> [DATA FOR THE TASK]:
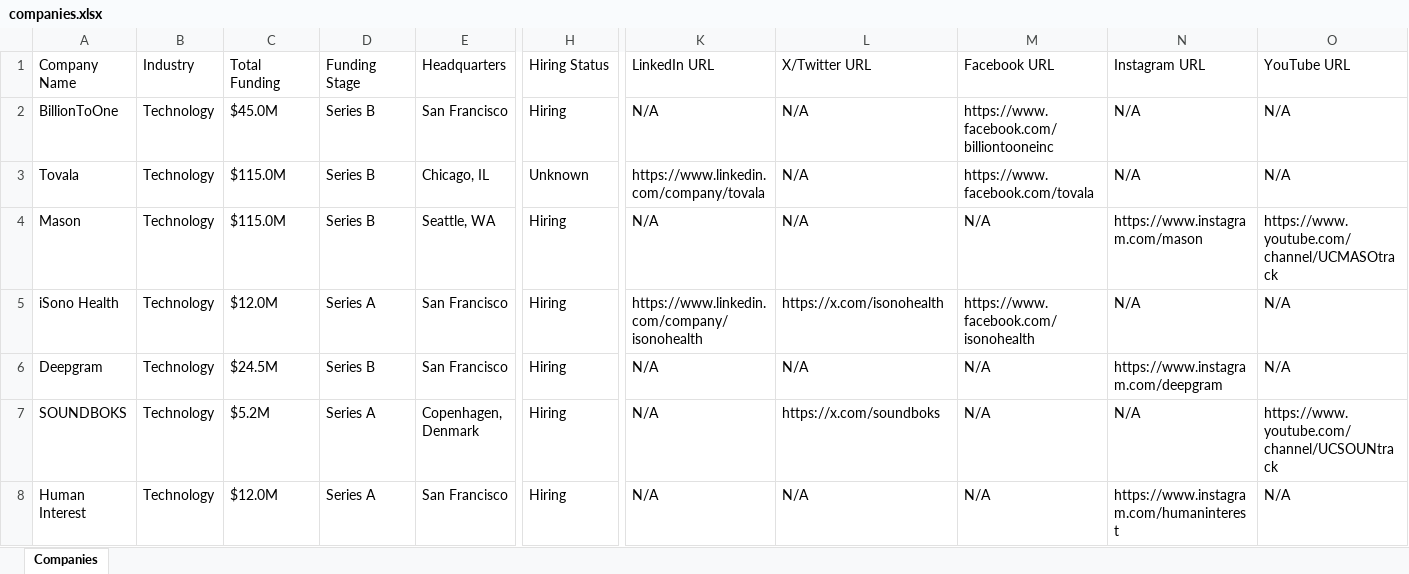
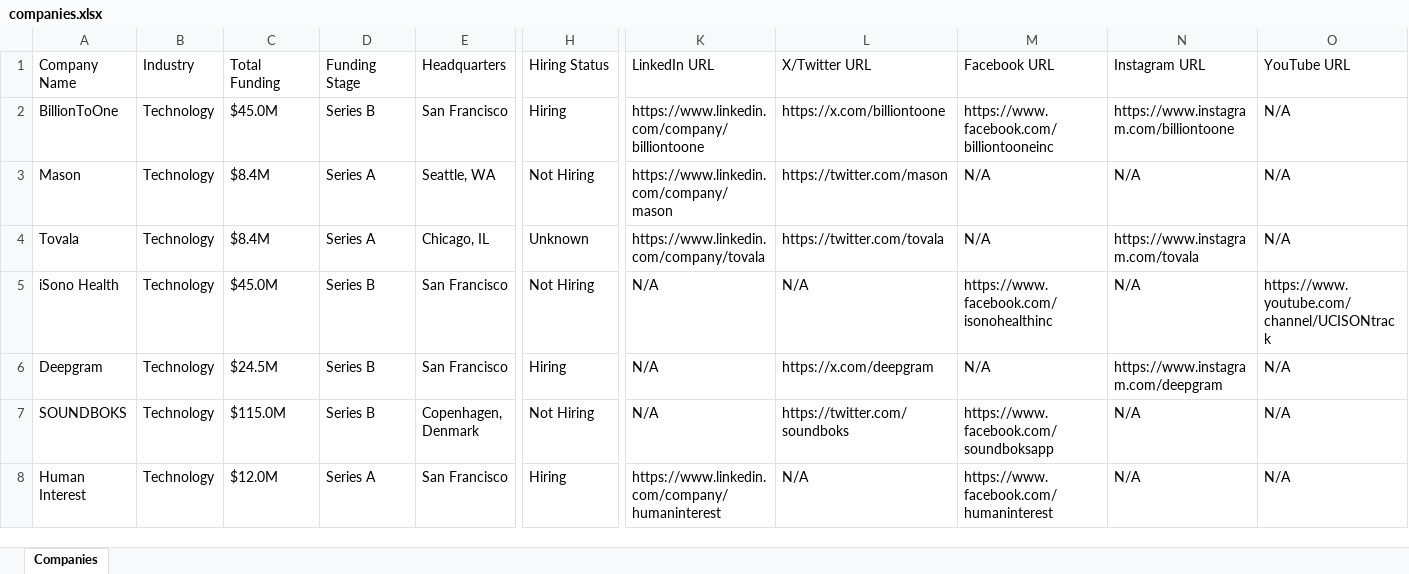
Before and after one commit to usergit535/talent_intelligence_project_2, an Excel workbook: output/companies.xlsx, sheet Companies, drawn as a sheet; only a part is shown, gaps mark what is left out; values as stored, in another font and other column widths than the file's, no cell formats; removed rows and columns are numbered as before the commit, all else as after; rows hold the shown columns only; the diff covers the shown part only; the diff names each change by its address in the sheet, - before the commit and + after, or states it on an @@ line.

```diff
--- a/output/companies.xlsx (sheet Companies)
+++ b/output/companies.xlsx (sheet Companies)
-K2 (LinkedIn URL): N/A
+K2 (LinkedIn URL): https://www.linkedin.com/company/billiontoone
-L2 (X/Twitter URL): N/A
+L2 (X/Twitter URL): https://x.com/billiontoone
-N2 (Instagram URL): N/A
+N2 (Instagram URL): https://www.instagram.com/billiontoone
-row 3: Tovala | Technology | $115.0M | Series B | Chicago, IL | Unknown | https://www.linkedin.com/company/tovala | N/A | https://www.facebook.com/tovala | N/A | N/A
-C3 (Total Funding): $115.0M
+C3 (Total Funding): $8.4M
-D3 (Funding Stage): Series B
+D3 (Funding Stage): Series A
-H3 (Hiring Status): Hiring
+H3 (Hiring Status): Not Hiring
-K3 (LinkedIn URL): N/A
+K3 (LinkedIn URL): https://www.linkedin.com/company/mason
-L3 (X/Twitter URL): N/A
+L3 (X/Twitter URL): https://twitter.com/mason
-N3 (Instagram URL): https://www.instagram.com/mason
+N3 (Instagram URL): N/A
-O3 (YouTube URL): https://www.youtube.com/channel/UCMASOtrack
+O3 (YouTube URL): N/A
+row 4: Tovala | Technology | $8.4M | Series A | Chicago, IL | Unknown | https://www.linkedin.com/company/tovala | https://twitter.com/tovala | N/A | https://www.instagram.com/tovala | N/A
-C5 (Total Funding): $12.0M
+C5 (Total Funding): $45.0M
-D5 (Funding Stage): Series A
+D5 (Funding Stage): Series B
-H5 (Hiring Status): Hiring
+H5 (Hiring Status): Not Hiring
-K5 (LinkedIn URL): https://www.linkedin.com/company/isonohealth
+K5 (LinkedIn URL): N/A
-L5 (X/Twitter URL): https://x.com/isonohealth
+L5 (X/Twitter URL): N/A
-M5 (Facebook URL): https://www.facebook.com/isonohealth
+M5 (Facebook URL): https://www.facebook.com/isonohealthinc
-O5 (YouTube URL): N/A
+O5 (YouTube URL): https://www.youtube.com/channel/UCISONtrack
-L6 (X/Twitter URL): N/A
+L6 (X/Twitter URL): https://x.com/deepgram
-C7 (Total Funding): $5.2M
+C7 (Total Funding): $115.0M
-D7 (Funding Stage): Series A
+D7 (Funding Stage): Series B
-H7 (Hiring Status): Hiring
+H7 (Hiring Status): Not Hiring
-L7 (X/Twitter URL): https://x.com/soundboks
+L7 (X/Twitter URL): https://twitter.com/soundboks
-M7 (Facebook URL): N/A
+M7 (Facebook URL): https://www.facebook.com/soundboksapp
-O7 (YouTube URL): https://www.youtube.com/channel/UCSOUNtrack
+O7 (YouTube URL): N/A
-K8 (LinkedIn URL): N/A
+K8 (LinkedIn URL): https://www.linkedin.com/company/humaninterest
-M8 (Facebook URL): N/A
+M8 (Facebook URL): https://www.facebook.com/humaninterest
-N8 (Instagram URL): https://www.instagram.com/humaninterest
+N8 (Instagram URL): N/A
```
Also changed, not shown: 7 added rows, 7 removed rows and 390 edited cells elsewhere in this sheet, cell formats, 1 other file.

> [WHAT TO WORK ON]: Look through the entries above; copy each line where the string "billiontoone" appears.

> [WRITTEN RESPONSE]:
+K2 (LinkedIn URL): https://www.linkedin.com/company/billiontoone
+L2 (X/Twitter URL): https://x.com/billiontoone
+N2 (Instagram URL): https://www.instagram.com/billiontoone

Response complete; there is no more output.